Many people do not find pleasure in sex which falls into this narrative. Perhaps at some stage in their life or their relationship, but not on an ongoing basis.
And when sex is not as awesome as we think it’s supposed to be, we start to think there’s something wrong with us.
The most important thing you need to know about your sexuality is that you’re normal. There’s nothing wrong with you.
Human sexuality has endless ways to express itself.
That odd thing that turns you on? It’s normal.
The peculiar place in your body that fills you with pleasure? It’s normal.
You need to use lube? It’s normal.
You can’t get an erection? It’s normal.
Enjoying sex comes in different shapes and colors, and personal experiences and inclinations will affect your preferences. There’s absolutely nothing wrong with you if the way you enjoy sex doesn’t look like what society tells you is “normal”.
The only thing you need to make sure is that whoever you have sex with is as thrilled as you are.
There is one exception:
It is not normal to experience pain during sex (unless you are turned on by pain and you inflict it upon yourself — that’s a different story altogether. And by the way it’s normal).
If you are experiencing any unwanted pain, physical or other, investigate its causes and treat them.
And please know that you can learn how to enjoy your sexuality with whatever condition you might have.
Principle number 2: communication is vital.
Many of us feel uncomfortable discussing sex. There’s shame, guilt, or embarrassment lurking around.
Couple these with the notion that sex is supposed to happen naturally, all by itself, and that everyone knows what they’re doing — and you get a recipe for disaster. Or at least for disappointments.
Communicating with your sexual partner about what you expect, what you enjoy, what you hate, is imperative.
There’s nothing unsexy or unattractive in letting your sexual partner know what you want. And it doesn’t all have to be in words. Communicating with your body can be very effective, sometimes more than communicating verbally. So long as your partner can read your signals.
Sometimes you might feel comfortable communicating about sex but your partner doesn’t. Don’t despair! Find a way to open up about sex with your partner in a way that keeps them on board. It might be tricky at times, but it’s well worth it.
Principle number 3: the dual control model.
When looking to improve your sex life, what do you do? If you’re anything like what I used to be, I’m guessing you Google “tips to make sex better” or something of sorts. Which would lead you to loads of information about enhancing your sex life. The right moves to rock your world, mind-blowing positions, sex toys, and all that jazz.

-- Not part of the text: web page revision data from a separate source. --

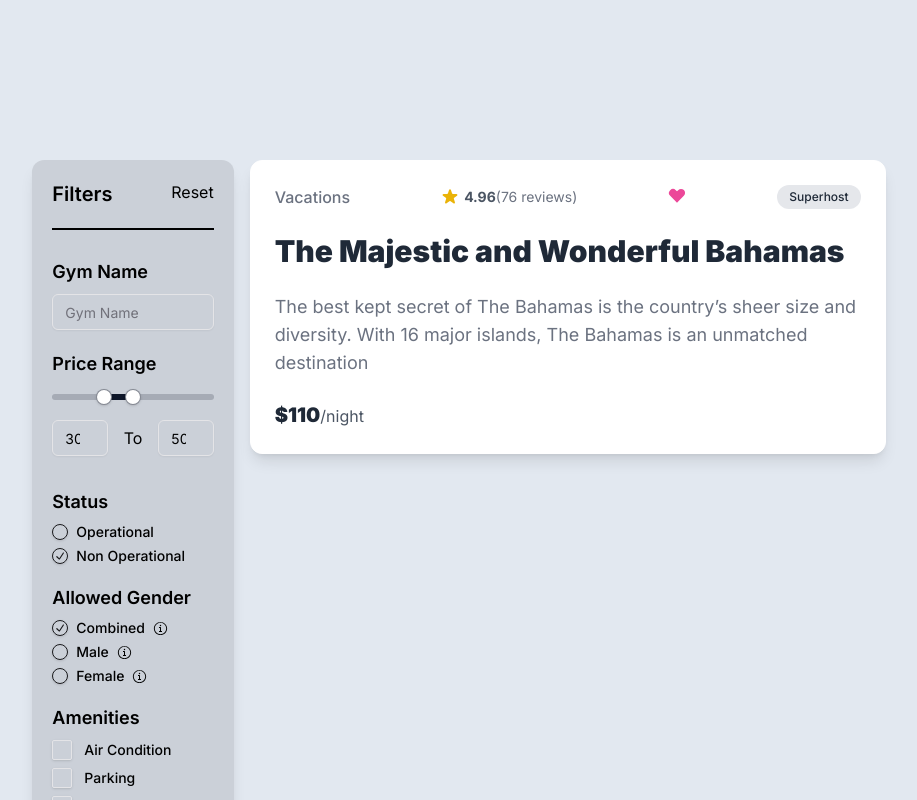
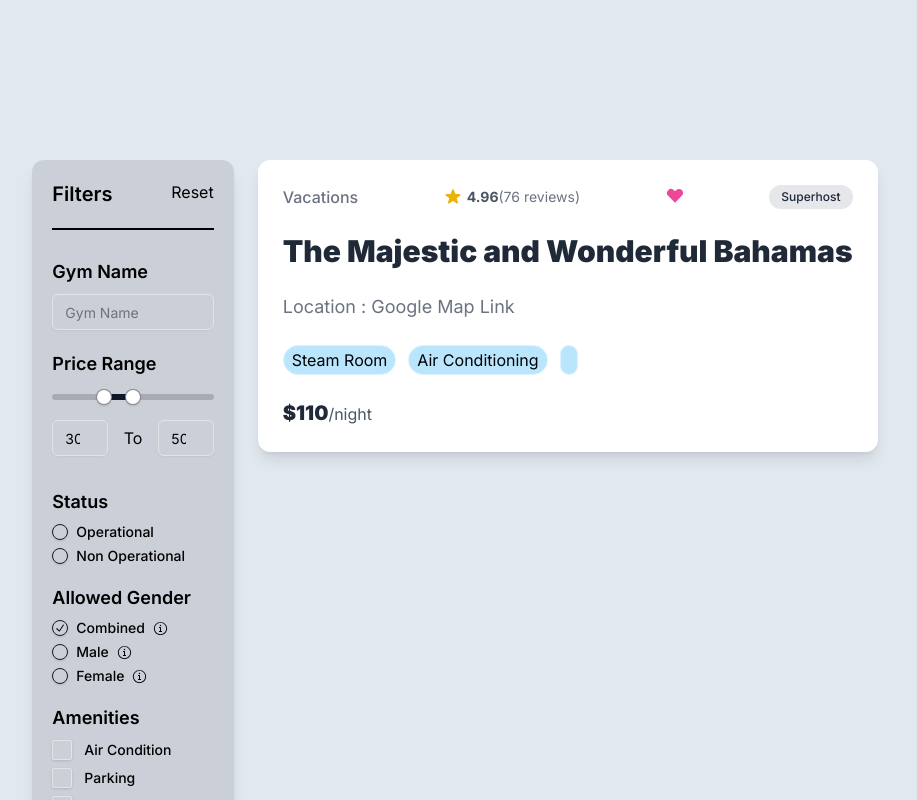
Before and after one commit to ahmadullahchowdhury/gym-finder-bd, a Next.js app: page /gyms/1 in a window 1280 px wide. Shown: the top 800 px of the page, without its empty margins (181-1098 px from the left). Built offline with nearby package versions, Linux system fonts and the light colour scheme.

Commit message:
global state

```diff
--- a/package.json
+++ b/package.json
@@ -31,11 +31,11 @@
     "@types/node": "^20",
     "@types/react": "^18",
     "@types/react-dom": "^18",
-    "autoprefixer": "^10.0.1",
+    "autoprefixer": "^10.4.16",
     "eslint": "^8",
     "eslint-config-next": "14.0.4",
-    "postcss": "^8",
-    "tailwindcss": "^3.3.0",
+    "postcss": "^8.4.32",
+    "tailwindcss": "^3.4.0",
     "typescript": "^5"
   }
 }
--- a/src/Components/filters.tsx
+++ b/src/Components/filters.tsx
@@ -7,15 +7,22 @@ import { ToggleGroup, ToggleGroupItem } from "@/Components/ui/toggle-group";
 
 import { StarFilledIcon, InfoCircledIcon } from "@radix-ui/react-icons";
 import { Slider } from "@/Components/ui/slider";
-import { useState } from "react";
+import { useEffect, useState } from "react";
+import { useGlobalContext } from "@/Context/global-state-provider";
 
 const Filters = () => {
   const [sliderValue, setSliderValue] = useState([30, 50]);
-  // const handleSliderChange = () => {
-  //     setSliderValue(value);
-  //     console.log(setSliderValue);
-  //   };
-  console.log(sliderValue);
+
+  const { gymStatus, setGymStatus } = useGlobalContext();
+  // const [selectedValue, setSelectedValue] = useState("operational");
+
+
+  const handleRadioChange = (value: any) => {
+    console.log("prev Value:", value);
+    setGymStatus(value);
+    console.log("post Value:", gymStatus);
+  };
+
   return (
     <div>
       <div className="flex flex-col gap-3">
@@ -72,13 +79,17 @@ const Filters = () => {
         </div>
         <div>
           <p className="py-2 text-lg font-semibold">Status</p>
-          <RadioGroup defaultValue="comfortable">
+          <RadioGroup
+
+            onValueChange={handleRadioChange}
+            // value='operational'
+          >
             <div className="flex items-center space-x-2">
-              <RadioGroupItem value="default" id="r1" />
+              <RadioGroupItem value="operational" id="r1" />
               <Label htmlFor="r1">Operational</Label>
             </div>
             <div className="flex items-center space-x-2">
-              <RadioGroupItem value="comfortable" id="r2" />
+              <RadioGroupItem value="non-operational" id="r2" />
               <Label htmlFor="r2">Non Operational</Label>
             </div>
           </RadioGroup>
@@ -87,7 +98,7 @@ const Filters = () => {
           <p className="py-2 text-lg font-semibold">Allowed Gender</p>
           <RadioGroup defaultValue="combined">
             <div className="flex items-center space-x-2">
-              <RadioGroupItem value="combined" id="r1"/>
+              <RadioGroupItem value="combined" id="r1" />
               <Label className="flex gap-2" htmlFor="r1">
                 Combined
                 <div
@@ -101,8 +112,9 @@ const Filters = () => {
             </div>
             <div className="flex items-center space-x-2">
               <RadioGroupItem value="male" id="r2" />
-              <Label className="flex gap-2" htmlFor="r2">Male
-              <div
+              <Label className="flex gap-2" htmlFor="r2">
+                Male
+                <div
                   className="transition duration-150 ease-in-out text-primary hover:text-primary-600 focus:text-primary-600 active:text-primary-700 dark:text-primary-400 dark:hover:text-primary-500 dark:focus:text-primary-500 dark:active:text-primary-600"
                   data-te-toggle="tooltip"
                   title="Hi! I'm tooltip"
@@ -113,8 +125,9 @@ const Filters = () => {
             </div>
             <div className="flex items-center space-x-2">
               <RadioGroupItem value="female" id="r3" />
-              <Label className="flex gap-2" htmlFor="r2">Female
-              <div
+              <Label className="flex gap-2" htmlFor="r2">
+                Female
+                <div
                   className="transition duration-150 ease-in-out text-primary hover:text-primary-600 focus:text-primary-600 active:text-primary-700 dark:text-primary-400 dark:hover:text-primary-500 dark:focus:text-primary-500 dark:active:text-primary-600"
                   data-te-toggle="tooltip"
                   title="Hi! I'm tooltip"
--- a/src/Components/gym-card.tsx
+++ b/src/Components/gym-card.tsx
@@ -53,10 +53,15 @@ const GymCard = () => {
               The Majestic and Wonderful Bahamas
             </h3>
             <p className="text-base text-gray-500 md:text-lg">
-              The best kept secret of The Bahamas is the country’s sheer size
-              and diversity. With 16 major islands, The Bahamas is an unmatched
-              destination
+              Location : Google Map Link
             </p>
+
+            <ul className="flex gap-3  *:rounded-full *:border *:border-sky-100 *:bg-sky-200 *:px-2 *:py-0.5 dark:text-sky-300 dark:*:border-sky-500/15 dark:*:bg-sky-500/10 ">
+              <li>Steam Room</li>
+              <li>Air Conditioning</li>
+              <li></li>
+            </ul>
+
             <p className="text-xl font-black text-gray-800">
               $110
               <span className="text-base font-normal text-gray-600">
--- /dev/null
+++ b/src/Context/global-state-provider.tsx
@@ -0,0 +1,36 @@
+"use client";
+
+import {
+  createContext,
+  useContext,
+  Dispatch,
+  SetStateAction,
+  useState,
+  ReactNode,
+} from "react";
+
+type GlobalContextType = {
+  gymStatus:string,
+  setGymStatus: any;
+};
+
+type GlobalContextProviderType = {
+  children: ReactNode;
+};
+
+const GlobalContext = createContext<GlobalContextType>({} as GlobalContextType);
+
+export const GlobalContextProvider = ({
+  children,
+}: GlobalContextProviderType) => {
+    const [ gymStatus , setGymStatus] = useState('') ;
+    const contextValue = { gymStatus, setGymStatus };
+
+  return (
+    <GlobalContext.Provider value={contextValue}>
+      {children}
+    </GlobalContext.Provider>
+  );
+};
+
+export const useGlobalContext = () => useContext(GlobalContext);
--- a/src/app/layout.tsx
+++ b/src/app/layout.tsx
@@ -3,6 +3,7 @@ import { Inter } from "next/font/google";
 import "./globals.css";
 
 import Provider from "./provider";
+import { GlobalContextProvider } from "@/Context/global-state-provider";
 
 const inter = Inter({ subsets: ["latin"] });
 
@@ -19,7 +20,9 @@ export default function RootLayout({
   return (
     <html lang="en">
       <body className={inter.className}>
-        <Provider>{children}</Provider>
+        <Provider>
+          <GlobalContextProvider>{children}</GlobalContextProvider>
+        </Provider>
       </body>
     </html>
   );
--- a/src/app/provider.tsx
+++ b/src/app/provider.tsx
@@ -5,7 +5,6 @@ import { QueryClient, QueryClientProvider } from "@tanstack/react-query";
 
 export default function Provider({ children }: {children: React.ReactNode}) {
     const queryClient =  new QueryClient();
-
     return (
       <QueryClientProvider client={queryClient}>{children}</QueryClientProvider>
     )
```
Also changed, not shown: tailwindOLD.config.ts (renamed from tailwind.config.ts), 1 other file (tests, documents, lock files or other folders).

What you are less likely to find is something that every sex therapist knows: it’s not just about making it better, it’s also about working on what holds you back.
In her book Come As You Are, Emily Nagoski uses the analogy of the accelerator and the break. No matter how hard you hit the accelerator pad in your car, if you’re also hitting the break, you ain’t gonna go anywhere.
When it comes to sex, knowing all the techniques in the universe will not help you if something in your psyche is stopping you from enjoying it.
Your job, hence, is not only to assimilate the knowledge you acquired from your favorite sex columnist. You also need to ask yourself if you feel guilt, or shame, or embarrassment, or any combination of those. And if you do, you’ll have to teach yourself how to release that break until you can drive full speed ahead.
You don’t need to be a sex therapist to have a great sex life.
But if you know and apply these three principles, there’s a better chance your sex life will be just fantastic.